[The problem] Count the lines of the data below that include the string "footer", and provide nothing but the result.

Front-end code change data

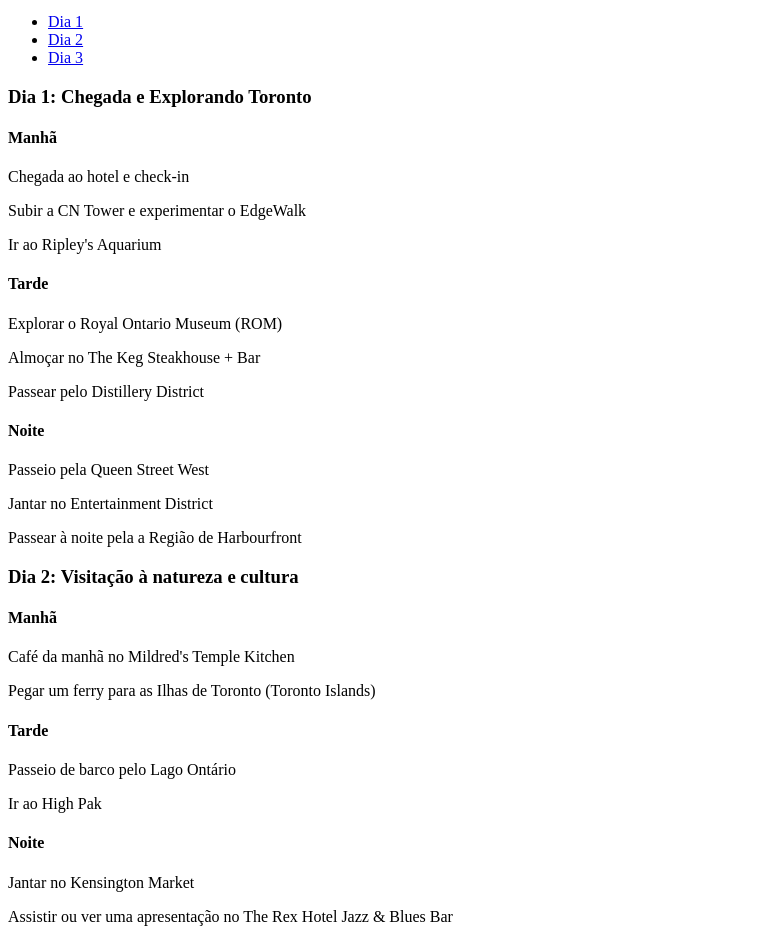
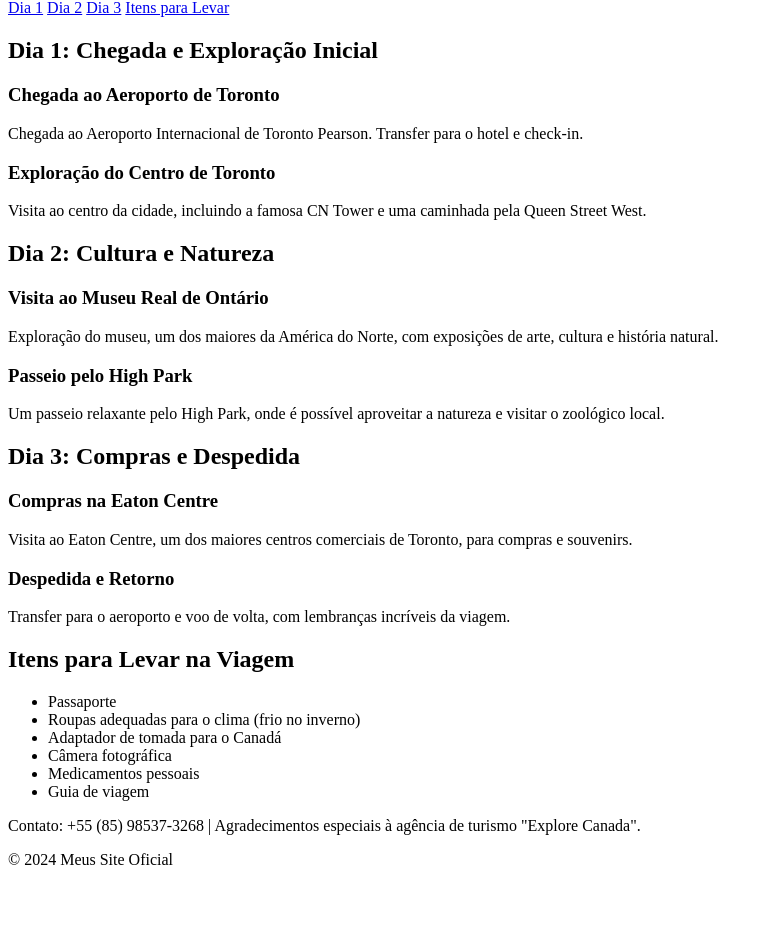
Before and after one commit to PderiMiel/Projetos-Web-I---HTML, a plain HTML site: page Projeto 6/index.html in a window 1280 px wide. Shown: the part 67-1008 px from the top of the page, without its empty margins (0-773 px from the left). After the commit the page ends 944 px from the top, so only its background shows below. Drawn offline with Linux system fonts and the light colour scheme.

Commit message:
Update index.html

```diff
--- a/Projeto 6/index.html
+++ b/Projeto 6/index.html
@@ -1,68 +1,71 @@
-<!DOCTYPE html>
+<!DOCTYPE hmtl>
 <html>
-   <head>
-    <title>Projeto 6</title>
-    <h1>Roteiro de Viagem para o Canadá</h1>
-   </head>
-   <body>
-    <header>
-        <nav>
-            <section>
-                <ul>
-                    <li><a href=#dia1>Dia 1</a></li>
-                    <li><a href=#dia2>Dia 2</a></li>
-                    <li><a href=#dia3>Dia 3</a></li>
-                </ul>
-            </section>
+    <head>
+        <title>Projeto 6</title>
+    </head>
+<header>
+    <h1>Roteiro de Viagem para Toronto, Canadá</h1>
+    <nav>
+        <a href="#dia1">Dia 1</a>
+        <a href="#dia2">Dia 2</a>
+        <a href="#dia3">Dia 3</a>
+        <a href="#itens">Itens para Levar</a>
+    </nav>
+</header>
 
-            <section>
-                <h1 id="dia1">Dia 1: Chegada e Explorando Toronto</h1>
-                <h4 id="dia1">Manhã</h4>
-                <p id="dia1">Chegada ao hotel e check-in</p>
-                <p id="dia1">Subir a CN Tower e experimentar o EdgeWalk</p>
-                <p id="dia1">Ir ao Ripley's Aquarium</p>
+<main>
+    <section id="dia1">
+        <h2>Dia 1: Chegada e Exploração Inicial</h2>
+        <article>
+            <h3>Chegada ao Aeroporto de Toronto</h3>
+            <p>Chegada ao Aeroporto Internacional de Toronto Pearson. Transfer para o hotel e check-in.</p>
+        </article>
+        <article>
+            <h3>Exploração do Centro de Toronto</h3>
+            <p>Visita ao centro da cidade, incluindo a famosa CN Tower e uma caminhada pela Queen Street West.</p>
+        </article>
+    </section>
 
-                <h4 id="dia1">Tarde</h4>
-                <p id="dia1">Explorar o Royal Ontario Museum (ROM)</p>
-                <p id="dia1">Almoçar no The Keg Steakhouse + Bar</p>
-                <p id="dia1">Passear pelo Distillery District</p>
+    <section id="dia2">
+        <h2>Dia 2: Cultura e Natureza</h2>
+        <article>
+            <h3>Visita ao Museu Real de Ontário</h3>
+            <p>Exploração do museu, um dos maiores da América do Norte, com exposições de arte, cultura e história natural.</p>
+        </article>
+        <article>
+            <h3>Passeio pelo High Park</h3>
+            <p>Um passeio relaxante pelo High Park, onde é possível aproveitar a natureza e visitar o zoológico local.</p>
+        </article>
+    </section>
 
-                <h4 id="dia1">Noite</h4>
-                <p id="dia1">Passeio pela Queen Street West</p>
-                <p id="dia1">Jantar no Entertainment District</p>
-                <p id="dia1">Passear à noite pela a Região de Harbourfront</p>
-            </section>
-            <section>
-                <h1 id="dia2">Dia 2: Visitação à natureza e cultura</h1>
-                <h4 id="dia2">Manhã</h4>
-                <p id="dia2">Café da manhã no Mildred's Temple Kitchen</p>
-                <p id="dia2">Pegar um ferry para as Ilhas de Toronto (Toronto Islands)</p>
+    <section id="dia3">
+        <h2>Dia 3: Compras e Despedida</h2>
+        <article>
+            <h3>Compras na Eaton Centre</h3>
+            <p>Visita ao Eaton Centre, um dos maiores centros comerciais de Toronto, para compras e souvenirs.</p>
+        </article>
+        <article>
+            <h3>Despedida e Retorno</h3>
+            <p>Transfer para o aeroporto e voo de volta, com lembranças incríveis da viagem.</p>
+        </article>
+    </section>
 
-                <h4 id="dia2">Tarde</h4>
-                <p id="dia2">Passeio de barco pelo Lago Ontário</p>
-                <p id="dia2">Ir ao High Pak</p>
+    <aside id="itens">
+        <h2>Itens para Levar na Viagem</h2>
+        <ul>
+            <li>Passaporte</li>
+            <li>Roupas adequadas para o clima (frio no inverno)</li>
+            <li>Adaptador de tomada para o Canadá</li>
+            <li>Câmera fotográfica</li>
+            <li>Medicamentos pessoais</li>
+            <li>Guia de viagem</li>
+        </ul>
+    </aside>
+</main>
 
-                <h4 id="dia2">Noite</h4>
-                <p id="dia2">Jantar no Kensington Market</p>
-                <p id="dia2">Assistir ou ver uma apresentação no The Rex Hotel Jazz & Blues Bar</p>
-            </section>
-            <section>
-                <h1 id="dia3">Dia 3: Visitação à natureza e cultura</h1>
-                <h4 id="dia3">Manhã</h4>
-                <p id="dia3">Café da manhã no St. Urbain Bagel</p>
-                <p id="dia3">Viagem até Niagara Falls</p>
-                <p id="dia3">Visita às Cataratas</p>
-
-                <h4 id="dia3">Tarde</h4>
-                <p id="dia3">Almoçar no Queen Victoria Place Restaurant.</p>
-                <p id="dia3">Ir ao High Pak</p>
-
-                <h4 id="dia3">Noite</h4>
-                <p id="dia3">Retorno a Toronto</p>
-                <p id="dia3">Jantar no 360 Restaurant</p>
-            </section>
-        </nav>
-    </header>
-
-   </body>
-   <footer>&copy 2024 Meus Site Oficial</footer>
+<footer>
+    <p>Contato: +55 (85) 98537-3268 | Agradecimentos especiais à agência de turismo "Explore Canada".</p>
+</footer>
+<footer>&copy 2024 Meus Site Oficial</footer>
+</body>
+</html>
```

[Exercise result] 4